▶ _ASSIGNMENT_: In the records below, find the line with "light colour scheme." and the line with "added team member #2"; return exactly those lines and every line between them.

▶ _EXCERPTED DATA_:
··········
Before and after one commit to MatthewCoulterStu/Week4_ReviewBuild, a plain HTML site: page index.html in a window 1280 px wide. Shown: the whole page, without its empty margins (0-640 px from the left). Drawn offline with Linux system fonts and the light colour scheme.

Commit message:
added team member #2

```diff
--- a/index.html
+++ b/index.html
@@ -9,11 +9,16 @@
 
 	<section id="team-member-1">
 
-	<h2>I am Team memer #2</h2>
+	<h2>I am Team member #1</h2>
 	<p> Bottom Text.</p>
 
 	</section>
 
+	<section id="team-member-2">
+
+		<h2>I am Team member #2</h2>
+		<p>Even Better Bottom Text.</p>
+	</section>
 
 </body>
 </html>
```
··········
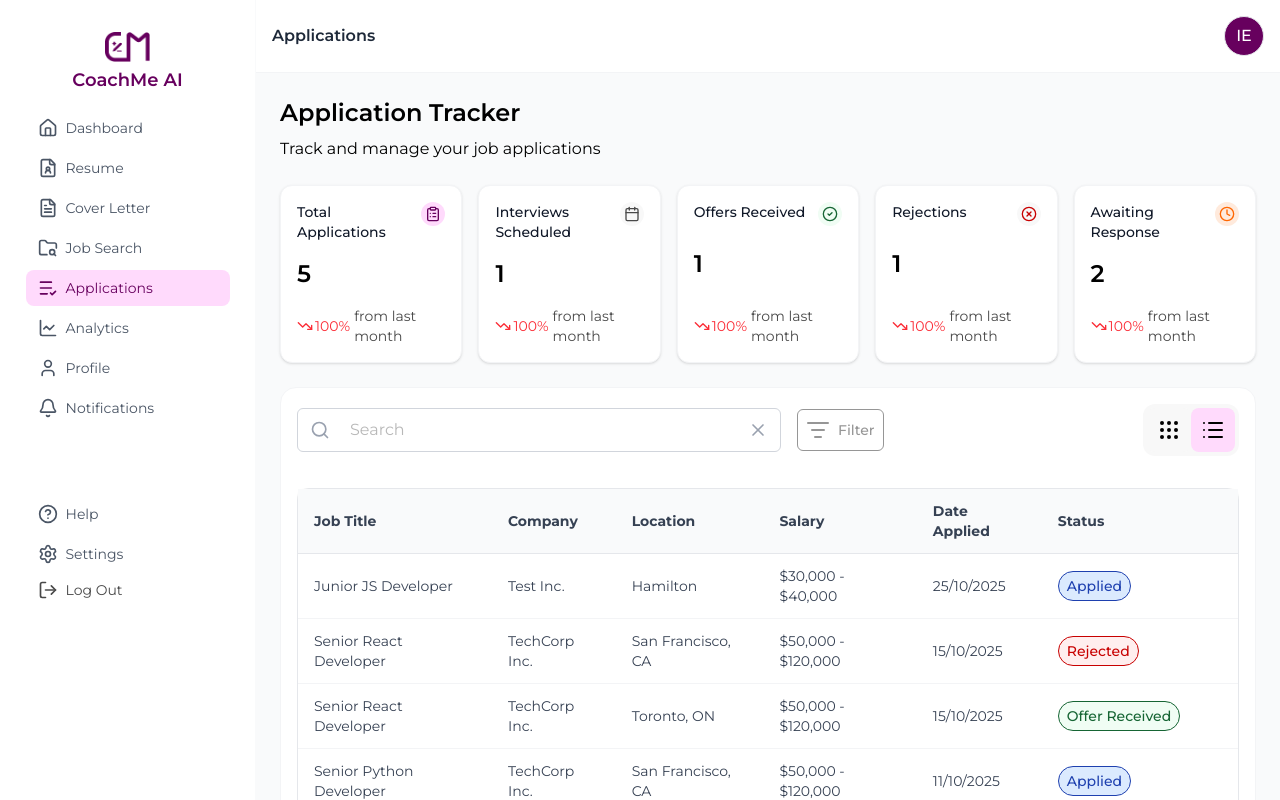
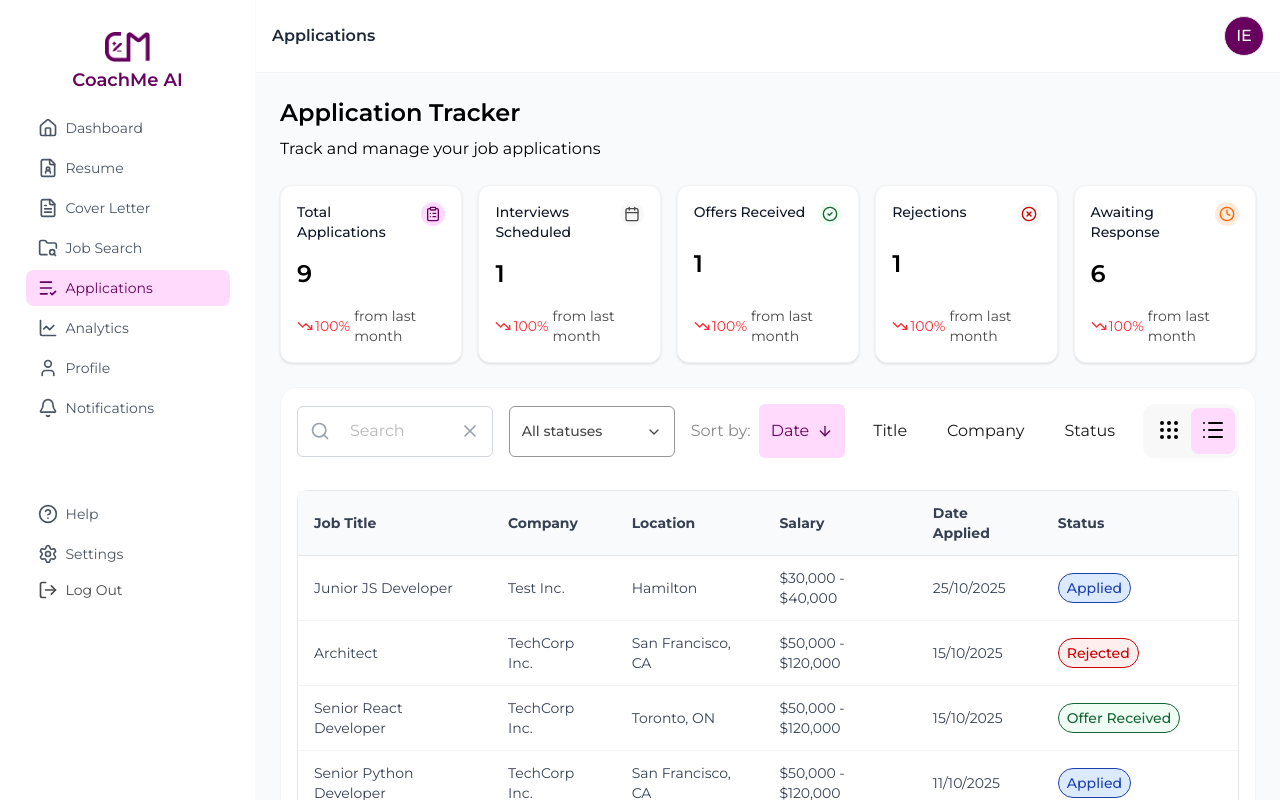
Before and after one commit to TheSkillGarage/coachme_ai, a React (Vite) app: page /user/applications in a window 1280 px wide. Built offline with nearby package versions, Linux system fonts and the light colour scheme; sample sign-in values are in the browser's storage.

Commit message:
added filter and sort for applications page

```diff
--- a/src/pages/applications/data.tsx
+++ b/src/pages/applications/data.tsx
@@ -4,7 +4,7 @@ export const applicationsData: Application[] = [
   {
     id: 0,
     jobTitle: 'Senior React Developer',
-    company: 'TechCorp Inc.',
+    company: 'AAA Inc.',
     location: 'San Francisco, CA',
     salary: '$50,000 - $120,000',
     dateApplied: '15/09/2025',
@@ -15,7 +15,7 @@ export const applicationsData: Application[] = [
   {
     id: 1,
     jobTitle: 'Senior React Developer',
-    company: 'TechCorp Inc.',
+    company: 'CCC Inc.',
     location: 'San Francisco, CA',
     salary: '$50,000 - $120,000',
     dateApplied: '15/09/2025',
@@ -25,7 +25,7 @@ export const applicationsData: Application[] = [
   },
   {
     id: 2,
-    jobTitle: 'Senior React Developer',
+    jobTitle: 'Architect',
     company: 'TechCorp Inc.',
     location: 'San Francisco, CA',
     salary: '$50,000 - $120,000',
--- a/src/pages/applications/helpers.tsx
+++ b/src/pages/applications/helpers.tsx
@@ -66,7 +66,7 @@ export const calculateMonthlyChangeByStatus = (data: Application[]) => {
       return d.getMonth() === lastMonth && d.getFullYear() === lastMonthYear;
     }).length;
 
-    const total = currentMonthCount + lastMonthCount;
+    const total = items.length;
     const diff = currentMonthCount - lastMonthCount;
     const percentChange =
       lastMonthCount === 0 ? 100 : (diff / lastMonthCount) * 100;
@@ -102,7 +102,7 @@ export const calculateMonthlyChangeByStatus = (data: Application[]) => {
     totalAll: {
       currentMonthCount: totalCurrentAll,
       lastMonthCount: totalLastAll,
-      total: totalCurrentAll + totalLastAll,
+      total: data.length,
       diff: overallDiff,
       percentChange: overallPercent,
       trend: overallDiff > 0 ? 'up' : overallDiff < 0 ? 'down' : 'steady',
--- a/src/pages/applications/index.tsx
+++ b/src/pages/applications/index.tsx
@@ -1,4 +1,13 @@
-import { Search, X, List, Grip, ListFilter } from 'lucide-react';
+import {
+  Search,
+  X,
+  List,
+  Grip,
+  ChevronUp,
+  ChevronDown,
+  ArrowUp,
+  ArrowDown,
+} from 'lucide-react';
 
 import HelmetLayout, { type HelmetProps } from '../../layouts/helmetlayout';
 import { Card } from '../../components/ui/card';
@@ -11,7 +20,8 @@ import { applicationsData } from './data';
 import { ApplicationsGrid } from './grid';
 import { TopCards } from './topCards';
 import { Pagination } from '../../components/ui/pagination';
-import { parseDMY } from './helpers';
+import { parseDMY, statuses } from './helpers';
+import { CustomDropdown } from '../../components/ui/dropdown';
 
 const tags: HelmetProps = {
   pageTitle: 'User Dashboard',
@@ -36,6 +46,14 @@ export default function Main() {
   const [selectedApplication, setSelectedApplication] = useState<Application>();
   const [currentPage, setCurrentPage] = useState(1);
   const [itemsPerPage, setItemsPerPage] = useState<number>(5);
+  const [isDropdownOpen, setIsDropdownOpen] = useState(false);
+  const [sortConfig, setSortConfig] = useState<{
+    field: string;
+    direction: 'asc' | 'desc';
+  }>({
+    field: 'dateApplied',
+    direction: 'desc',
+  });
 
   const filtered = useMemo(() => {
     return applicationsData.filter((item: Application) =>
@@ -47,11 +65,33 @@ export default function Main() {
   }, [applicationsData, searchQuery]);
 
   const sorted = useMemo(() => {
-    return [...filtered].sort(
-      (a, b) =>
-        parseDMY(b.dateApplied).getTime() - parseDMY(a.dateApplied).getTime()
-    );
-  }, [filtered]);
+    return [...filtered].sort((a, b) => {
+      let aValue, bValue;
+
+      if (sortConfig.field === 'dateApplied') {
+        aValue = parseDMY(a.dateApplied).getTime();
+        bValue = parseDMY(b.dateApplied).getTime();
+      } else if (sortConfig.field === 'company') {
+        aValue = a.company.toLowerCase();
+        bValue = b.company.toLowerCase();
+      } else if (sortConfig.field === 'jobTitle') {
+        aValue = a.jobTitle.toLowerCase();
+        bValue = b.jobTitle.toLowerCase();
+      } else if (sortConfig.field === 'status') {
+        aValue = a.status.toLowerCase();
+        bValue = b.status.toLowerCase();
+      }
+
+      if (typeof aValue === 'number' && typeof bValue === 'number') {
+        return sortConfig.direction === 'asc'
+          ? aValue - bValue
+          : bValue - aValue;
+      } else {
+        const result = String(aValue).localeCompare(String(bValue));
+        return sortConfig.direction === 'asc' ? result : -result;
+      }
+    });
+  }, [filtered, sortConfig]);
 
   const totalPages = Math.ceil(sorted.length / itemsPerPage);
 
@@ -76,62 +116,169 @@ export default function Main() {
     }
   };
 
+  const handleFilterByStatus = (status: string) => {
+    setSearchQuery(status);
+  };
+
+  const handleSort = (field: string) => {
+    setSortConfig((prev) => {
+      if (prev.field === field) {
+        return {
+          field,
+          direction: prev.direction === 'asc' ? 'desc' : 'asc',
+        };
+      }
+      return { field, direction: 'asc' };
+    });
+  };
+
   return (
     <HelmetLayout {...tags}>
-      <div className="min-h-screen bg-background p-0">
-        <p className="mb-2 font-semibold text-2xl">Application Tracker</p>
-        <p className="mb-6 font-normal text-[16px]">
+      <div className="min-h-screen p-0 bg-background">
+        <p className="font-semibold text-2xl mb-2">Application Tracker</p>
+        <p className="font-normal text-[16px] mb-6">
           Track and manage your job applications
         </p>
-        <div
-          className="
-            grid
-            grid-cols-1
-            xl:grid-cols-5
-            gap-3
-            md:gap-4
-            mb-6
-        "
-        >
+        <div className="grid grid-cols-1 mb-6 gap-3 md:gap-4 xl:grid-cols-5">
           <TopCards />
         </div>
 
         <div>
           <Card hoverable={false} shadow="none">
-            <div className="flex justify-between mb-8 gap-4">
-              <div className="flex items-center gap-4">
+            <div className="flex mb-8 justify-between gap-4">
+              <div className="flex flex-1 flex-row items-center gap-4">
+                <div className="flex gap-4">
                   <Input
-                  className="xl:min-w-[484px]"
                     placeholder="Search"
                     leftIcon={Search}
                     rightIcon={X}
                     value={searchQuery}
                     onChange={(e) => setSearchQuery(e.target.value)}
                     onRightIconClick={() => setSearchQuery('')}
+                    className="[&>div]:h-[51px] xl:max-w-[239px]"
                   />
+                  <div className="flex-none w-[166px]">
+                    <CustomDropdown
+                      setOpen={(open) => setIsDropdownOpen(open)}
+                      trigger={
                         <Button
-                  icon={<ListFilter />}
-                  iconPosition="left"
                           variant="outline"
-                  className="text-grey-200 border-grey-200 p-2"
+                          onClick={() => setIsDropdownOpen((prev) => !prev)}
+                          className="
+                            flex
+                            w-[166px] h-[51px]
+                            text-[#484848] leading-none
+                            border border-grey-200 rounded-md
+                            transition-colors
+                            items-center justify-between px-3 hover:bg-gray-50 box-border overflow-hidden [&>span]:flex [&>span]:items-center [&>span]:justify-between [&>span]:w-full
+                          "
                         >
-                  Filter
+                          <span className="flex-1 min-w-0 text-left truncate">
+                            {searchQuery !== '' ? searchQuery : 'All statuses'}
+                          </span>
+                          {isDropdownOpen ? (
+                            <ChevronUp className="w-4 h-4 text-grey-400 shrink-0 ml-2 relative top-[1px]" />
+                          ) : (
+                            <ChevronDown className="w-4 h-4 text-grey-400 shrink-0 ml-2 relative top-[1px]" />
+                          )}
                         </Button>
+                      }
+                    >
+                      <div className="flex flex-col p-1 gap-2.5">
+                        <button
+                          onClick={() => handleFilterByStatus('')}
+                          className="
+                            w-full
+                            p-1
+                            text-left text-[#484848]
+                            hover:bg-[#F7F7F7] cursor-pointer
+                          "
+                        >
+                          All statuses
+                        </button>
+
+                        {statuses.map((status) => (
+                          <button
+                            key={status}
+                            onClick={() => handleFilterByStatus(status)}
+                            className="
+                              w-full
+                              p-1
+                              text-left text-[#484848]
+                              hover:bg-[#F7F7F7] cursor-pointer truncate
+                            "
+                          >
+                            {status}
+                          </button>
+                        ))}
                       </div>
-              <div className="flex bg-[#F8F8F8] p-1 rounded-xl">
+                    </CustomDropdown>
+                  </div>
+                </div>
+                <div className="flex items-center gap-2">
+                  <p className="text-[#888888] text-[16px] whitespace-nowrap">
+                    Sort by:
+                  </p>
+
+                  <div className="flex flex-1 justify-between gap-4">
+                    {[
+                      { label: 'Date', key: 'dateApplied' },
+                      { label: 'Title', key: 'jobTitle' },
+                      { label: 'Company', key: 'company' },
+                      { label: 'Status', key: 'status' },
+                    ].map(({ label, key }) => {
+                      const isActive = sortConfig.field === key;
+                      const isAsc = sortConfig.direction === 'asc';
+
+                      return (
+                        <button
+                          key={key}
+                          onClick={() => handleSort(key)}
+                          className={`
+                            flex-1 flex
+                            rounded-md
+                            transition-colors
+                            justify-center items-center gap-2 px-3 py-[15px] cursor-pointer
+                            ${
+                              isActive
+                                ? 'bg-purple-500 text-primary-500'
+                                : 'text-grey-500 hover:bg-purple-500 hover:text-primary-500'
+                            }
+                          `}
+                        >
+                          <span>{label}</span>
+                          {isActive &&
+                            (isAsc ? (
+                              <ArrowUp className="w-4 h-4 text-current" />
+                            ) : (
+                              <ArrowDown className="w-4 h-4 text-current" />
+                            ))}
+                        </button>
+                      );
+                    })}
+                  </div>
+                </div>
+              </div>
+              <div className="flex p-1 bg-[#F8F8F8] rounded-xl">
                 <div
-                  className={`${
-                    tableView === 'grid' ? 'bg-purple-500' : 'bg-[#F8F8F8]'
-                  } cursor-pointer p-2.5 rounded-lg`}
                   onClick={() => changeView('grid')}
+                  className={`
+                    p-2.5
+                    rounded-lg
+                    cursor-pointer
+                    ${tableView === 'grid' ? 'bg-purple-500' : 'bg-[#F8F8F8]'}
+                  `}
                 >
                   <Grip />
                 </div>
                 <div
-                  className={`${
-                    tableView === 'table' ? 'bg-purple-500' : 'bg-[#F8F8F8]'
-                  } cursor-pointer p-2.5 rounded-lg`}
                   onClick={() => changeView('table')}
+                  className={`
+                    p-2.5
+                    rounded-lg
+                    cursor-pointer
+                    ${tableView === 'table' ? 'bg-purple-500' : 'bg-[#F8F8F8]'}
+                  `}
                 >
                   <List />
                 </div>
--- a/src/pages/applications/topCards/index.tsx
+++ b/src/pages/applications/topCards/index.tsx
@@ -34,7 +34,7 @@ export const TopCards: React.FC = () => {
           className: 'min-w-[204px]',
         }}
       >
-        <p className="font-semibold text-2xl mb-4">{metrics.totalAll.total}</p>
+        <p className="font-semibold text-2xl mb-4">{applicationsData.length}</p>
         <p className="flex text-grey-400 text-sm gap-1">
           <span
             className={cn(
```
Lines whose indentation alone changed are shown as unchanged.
··········
▶ _SOLUTION FOR THIS EXERCISE_:
Before and after one commit to MatthewCoulterStu/Week4_ReviewBuild, a plain HTML site: page index.html in a window 1280 px wide. Shown: the whole page, without its empty margins (0-640 px from the left). Drawn offline with Linux system fonts and the light colour scheme.

Commit message:
added team member #2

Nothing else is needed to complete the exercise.